[EXERCISE INPUTS Boundary: Start]

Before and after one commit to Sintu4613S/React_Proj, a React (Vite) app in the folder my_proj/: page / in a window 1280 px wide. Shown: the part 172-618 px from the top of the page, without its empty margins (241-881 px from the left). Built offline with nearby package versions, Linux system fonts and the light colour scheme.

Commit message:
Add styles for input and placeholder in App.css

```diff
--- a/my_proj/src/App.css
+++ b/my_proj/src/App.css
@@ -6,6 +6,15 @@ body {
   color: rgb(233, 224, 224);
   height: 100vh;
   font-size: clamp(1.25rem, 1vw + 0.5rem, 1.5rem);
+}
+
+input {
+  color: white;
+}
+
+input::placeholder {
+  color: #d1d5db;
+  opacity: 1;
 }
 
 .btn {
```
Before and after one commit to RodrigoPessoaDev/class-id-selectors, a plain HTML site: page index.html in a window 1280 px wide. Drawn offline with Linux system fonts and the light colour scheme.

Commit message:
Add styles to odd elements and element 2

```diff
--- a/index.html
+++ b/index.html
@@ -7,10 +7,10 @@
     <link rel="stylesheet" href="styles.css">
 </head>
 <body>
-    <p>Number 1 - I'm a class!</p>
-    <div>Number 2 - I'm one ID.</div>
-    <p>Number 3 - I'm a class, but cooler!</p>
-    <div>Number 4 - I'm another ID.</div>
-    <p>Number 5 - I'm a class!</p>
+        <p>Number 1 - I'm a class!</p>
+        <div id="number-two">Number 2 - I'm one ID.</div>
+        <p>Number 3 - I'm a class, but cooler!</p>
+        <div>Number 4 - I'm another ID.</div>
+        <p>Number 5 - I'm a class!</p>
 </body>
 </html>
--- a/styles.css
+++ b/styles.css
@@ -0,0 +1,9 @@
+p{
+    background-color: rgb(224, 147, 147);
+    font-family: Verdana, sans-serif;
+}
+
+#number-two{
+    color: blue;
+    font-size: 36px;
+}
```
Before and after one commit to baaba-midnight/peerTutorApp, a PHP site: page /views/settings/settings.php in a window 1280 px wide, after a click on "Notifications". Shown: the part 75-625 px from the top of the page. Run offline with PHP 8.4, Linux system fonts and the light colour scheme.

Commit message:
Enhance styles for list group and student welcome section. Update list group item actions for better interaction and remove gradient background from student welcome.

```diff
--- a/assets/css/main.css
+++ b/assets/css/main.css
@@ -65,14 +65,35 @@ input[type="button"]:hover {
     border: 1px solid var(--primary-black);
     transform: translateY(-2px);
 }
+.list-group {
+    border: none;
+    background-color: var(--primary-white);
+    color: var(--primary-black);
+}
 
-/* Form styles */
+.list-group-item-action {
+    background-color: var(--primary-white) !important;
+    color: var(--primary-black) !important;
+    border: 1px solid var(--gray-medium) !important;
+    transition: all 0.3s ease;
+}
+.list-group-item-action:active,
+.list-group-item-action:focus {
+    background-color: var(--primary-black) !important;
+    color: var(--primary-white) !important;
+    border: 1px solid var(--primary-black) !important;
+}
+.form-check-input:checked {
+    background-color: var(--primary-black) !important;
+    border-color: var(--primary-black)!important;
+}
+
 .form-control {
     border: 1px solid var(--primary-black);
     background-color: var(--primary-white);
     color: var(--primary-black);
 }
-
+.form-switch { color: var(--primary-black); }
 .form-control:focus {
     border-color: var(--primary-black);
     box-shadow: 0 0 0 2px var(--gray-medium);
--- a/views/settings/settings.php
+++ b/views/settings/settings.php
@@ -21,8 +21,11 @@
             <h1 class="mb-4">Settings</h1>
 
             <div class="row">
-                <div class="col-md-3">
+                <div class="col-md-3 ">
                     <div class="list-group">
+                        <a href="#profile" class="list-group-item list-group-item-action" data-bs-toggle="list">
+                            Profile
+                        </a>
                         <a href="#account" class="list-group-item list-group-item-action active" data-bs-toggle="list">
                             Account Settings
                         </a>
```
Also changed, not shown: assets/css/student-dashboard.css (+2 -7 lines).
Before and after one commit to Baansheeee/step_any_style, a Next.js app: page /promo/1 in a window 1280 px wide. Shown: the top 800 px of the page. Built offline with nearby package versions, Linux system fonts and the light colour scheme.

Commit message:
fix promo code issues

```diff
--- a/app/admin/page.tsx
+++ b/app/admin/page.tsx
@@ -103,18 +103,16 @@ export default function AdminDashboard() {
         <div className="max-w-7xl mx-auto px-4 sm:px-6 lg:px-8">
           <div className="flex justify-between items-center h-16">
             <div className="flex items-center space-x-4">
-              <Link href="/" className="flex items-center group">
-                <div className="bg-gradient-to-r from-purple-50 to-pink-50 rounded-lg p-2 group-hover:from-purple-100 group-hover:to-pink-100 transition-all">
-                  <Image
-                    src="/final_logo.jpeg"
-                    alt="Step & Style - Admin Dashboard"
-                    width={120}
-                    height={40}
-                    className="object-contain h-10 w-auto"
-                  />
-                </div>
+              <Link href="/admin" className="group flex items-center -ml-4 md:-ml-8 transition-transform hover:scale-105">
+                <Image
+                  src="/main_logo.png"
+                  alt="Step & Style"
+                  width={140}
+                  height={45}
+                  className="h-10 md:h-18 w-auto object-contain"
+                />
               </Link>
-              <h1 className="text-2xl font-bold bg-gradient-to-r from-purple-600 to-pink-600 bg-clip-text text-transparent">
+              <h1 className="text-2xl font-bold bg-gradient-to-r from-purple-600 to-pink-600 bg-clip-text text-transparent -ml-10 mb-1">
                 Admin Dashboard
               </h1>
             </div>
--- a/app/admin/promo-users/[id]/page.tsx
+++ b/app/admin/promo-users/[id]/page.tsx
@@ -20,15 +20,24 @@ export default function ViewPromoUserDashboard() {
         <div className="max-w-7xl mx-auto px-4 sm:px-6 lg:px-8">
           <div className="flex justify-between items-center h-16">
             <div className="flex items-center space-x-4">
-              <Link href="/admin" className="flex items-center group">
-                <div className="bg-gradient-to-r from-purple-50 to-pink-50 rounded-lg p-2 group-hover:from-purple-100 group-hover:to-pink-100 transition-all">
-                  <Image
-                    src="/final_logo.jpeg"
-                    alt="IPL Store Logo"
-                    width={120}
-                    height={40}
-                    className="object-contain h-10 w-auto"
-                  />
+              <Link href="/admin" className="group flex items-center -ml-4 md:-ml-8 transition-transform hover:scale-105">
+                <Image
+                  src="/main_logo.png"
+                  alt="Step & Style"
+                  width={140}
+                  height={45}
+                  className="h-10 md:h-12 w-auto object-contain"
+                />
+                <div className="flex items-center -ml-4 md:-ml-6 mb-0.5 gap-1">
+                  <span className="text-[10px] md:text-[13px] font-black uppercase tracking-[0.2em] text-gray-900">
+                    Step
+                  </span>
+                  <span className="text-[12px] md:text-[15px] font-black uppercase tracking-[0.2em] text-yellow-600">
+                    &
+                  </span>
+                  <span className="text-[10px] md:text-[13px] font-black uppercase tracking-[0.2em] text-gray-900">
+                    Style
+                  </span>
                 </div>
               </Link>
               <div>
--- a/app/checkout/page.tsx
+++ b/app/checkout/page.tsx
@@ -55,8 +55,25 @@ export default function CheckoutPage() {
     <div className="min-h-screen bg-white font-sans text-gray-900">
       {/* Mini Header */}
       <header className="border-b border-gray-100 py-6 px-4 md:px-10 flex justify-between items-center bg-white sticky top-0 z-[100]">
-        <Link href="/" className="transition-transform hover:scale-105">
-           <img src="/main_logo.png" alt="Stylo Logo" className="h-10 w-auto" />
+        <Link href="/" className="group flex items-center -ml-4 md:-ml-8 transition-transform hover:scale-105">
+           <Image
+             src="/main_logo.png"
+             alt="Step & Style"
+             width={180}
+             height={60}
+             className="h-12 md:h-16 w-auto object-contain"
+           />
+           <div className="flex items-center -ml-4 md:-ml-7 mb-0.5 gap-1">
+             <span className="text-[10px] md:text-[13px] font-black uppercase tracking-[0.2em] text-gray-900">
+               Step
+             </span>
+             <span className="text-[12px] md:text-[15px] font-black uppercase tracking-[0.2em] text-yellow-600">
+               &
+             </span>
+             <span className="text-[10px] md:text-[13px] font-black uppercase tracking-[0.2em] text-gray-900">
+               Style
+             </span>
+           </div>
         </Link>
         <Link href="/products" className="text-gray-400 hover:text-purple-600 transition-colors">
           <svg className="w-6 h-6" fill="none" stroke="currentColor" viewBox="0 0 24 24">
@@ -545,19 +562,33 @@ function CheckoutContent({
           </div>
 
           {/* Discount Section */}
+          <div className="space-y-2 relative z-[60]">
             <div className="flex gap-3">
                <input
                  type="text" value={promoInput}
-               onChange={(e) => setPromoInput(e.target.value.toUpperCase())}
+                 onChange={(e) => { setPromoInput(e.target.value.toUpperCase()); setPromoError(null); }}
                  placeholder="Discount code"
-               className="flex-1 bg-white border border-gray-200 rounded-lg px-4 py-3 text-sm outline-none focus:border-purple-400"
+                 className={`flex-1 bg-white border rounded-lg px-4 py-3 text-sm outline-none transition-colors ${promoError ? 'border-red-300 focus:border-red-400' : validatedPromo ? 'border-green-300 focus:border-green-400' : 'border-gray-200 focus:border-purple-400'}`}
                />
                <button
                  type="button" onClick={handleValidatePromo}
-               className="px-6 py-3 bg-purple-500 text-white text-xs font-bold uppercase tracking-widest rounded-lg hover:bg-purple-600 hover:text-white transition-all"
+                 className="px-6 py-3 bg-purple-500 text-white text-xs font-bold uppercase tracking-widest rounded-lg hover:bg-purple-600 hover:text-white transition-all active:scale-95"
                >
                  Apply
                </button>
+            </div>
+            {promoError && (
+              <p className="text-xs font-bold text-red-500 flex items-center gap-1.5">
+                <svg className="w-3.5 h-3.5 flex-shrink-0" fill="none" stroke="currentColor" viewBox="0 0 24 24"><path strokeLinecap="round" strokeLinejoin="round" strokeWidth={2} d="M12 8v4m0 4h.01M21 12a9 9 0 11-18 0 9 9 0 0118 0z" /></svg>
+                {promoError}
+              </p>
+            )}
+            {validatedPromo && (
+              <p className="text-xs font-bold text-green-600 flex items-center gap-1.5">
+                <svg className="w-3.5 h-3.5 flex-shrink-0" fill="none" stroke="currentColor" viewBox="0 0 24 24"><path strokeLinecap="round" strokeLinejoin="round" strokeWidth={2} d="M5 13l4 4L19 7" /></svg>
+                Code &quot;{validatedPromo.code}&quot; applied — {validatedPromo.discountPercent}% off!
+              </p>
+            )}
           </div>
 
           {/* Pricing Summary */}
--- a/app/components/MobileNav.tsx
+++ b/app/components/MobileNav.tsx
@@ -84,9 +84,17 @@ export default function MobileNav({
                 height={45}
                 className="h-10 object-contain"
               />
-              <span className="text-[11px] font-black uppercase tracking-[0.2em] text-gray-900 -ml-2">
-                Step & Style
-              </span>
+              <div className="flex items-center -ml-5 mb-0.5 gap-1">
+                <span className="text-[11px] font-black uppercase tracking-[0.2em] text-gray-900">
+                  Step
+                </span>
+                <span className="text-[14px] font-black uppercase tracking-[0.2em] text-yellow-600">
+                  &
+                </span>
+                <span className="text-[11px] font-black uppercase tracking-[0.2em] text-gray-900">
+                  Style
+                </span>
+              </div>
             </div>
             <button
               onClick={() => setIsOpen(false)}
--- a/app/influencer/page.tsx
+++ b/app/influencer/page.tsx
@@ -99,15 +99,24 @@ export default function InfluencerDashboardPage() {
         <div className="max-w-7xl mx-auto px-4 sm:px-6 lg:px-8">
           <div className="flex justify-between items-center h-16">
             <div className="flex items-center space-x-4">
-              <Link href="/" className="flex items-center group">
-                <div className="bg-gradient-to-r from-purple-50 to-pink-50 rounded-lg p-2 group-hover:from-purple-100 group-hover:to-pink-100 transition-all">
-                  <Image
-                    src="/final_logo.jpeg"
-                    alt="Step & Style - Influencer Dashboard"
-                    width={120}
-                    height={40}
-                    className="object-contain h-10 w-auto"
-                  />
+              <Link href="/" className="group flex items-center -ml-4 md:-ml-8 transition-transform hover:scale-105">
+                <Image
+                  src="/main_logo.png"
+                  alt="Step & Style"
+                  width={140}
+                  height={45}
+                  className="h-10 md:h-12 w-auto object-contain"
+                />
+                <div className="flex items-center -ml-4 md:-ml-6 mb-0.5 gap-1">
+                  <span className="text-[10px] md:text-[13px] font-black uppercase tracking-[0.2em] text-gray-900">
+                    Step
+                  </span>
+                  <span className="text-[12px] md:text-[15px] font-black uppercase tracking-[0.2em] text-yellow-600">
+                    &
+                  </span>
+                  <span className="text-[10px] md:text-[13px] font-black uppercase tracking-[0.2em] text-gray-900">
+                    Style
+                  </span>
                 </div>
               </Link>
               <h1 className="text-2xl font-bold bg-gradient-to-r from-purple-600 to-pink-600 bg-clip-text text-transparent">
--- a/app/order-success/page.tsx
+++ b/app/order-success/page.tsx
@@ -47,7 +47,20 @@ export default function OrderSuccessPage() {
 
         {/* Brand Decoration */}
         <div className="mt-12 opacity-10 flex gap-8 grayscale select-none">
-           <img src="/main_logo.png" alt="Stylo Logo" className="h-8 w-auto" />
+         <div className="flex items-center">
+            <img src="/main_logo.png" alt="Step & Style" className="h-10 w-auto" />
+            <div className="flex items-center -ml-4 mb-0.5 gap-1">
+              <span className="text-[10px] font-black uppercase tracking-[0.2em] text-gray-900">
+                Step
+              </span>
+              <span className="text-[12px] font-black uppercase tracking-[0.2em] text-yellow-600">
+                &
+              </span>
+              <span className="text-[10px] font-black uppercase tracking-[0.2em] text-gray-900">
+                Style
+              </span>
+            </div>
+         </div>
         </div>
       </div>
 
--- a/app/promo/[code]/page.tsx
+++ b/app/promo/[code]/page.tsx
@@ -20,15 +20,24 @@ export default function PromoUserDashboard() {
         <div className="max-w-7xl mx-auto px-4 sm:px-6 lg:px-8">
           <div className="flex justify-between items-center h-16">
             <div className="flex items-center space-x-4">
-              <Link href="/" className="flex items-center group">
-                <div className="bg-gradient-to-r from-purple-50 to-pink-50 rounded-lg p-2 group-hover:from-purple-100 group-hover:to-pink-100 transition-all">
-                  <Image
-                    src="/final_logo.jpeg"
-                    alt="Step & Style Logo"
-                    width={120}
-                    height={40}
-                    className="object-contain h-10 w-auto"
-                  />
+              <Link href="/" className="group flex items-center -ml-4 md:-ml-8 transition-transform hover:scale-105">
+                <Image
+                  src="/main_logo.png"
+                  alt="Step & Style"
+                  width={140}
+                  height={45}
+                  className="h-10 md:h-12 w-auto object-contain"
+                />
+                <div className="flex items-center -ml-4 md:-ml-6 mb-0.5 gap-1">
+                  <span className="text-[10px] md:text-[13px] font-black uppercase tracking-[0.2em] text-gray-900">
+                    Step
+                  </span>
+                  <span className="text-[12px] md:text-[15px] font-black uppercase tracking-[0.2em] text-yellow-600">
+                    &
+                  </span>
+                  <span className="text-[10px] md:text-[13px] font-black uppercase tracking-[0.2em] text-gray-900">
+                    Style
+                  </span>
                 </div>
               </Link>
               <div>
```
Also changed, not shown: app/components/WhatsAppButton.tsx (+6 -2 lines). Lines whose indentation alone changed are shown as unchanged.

[EXERCISE INPUTS Boundary: End]

● **EXERCISE DESCRIPTION**: All lines holding the word "code" must be copied from the data.

● **EXPECTED OUTPUT**:
fix promo code issues
                  placeholder="Discount code"
+                Code &quot;{validatedPromo.code}&quot; applied — {validatedPromo.discountPercent}% off!
--- a/app/promo/[code]/page.tsx
+++ b/app/promo/[code]/page.tsx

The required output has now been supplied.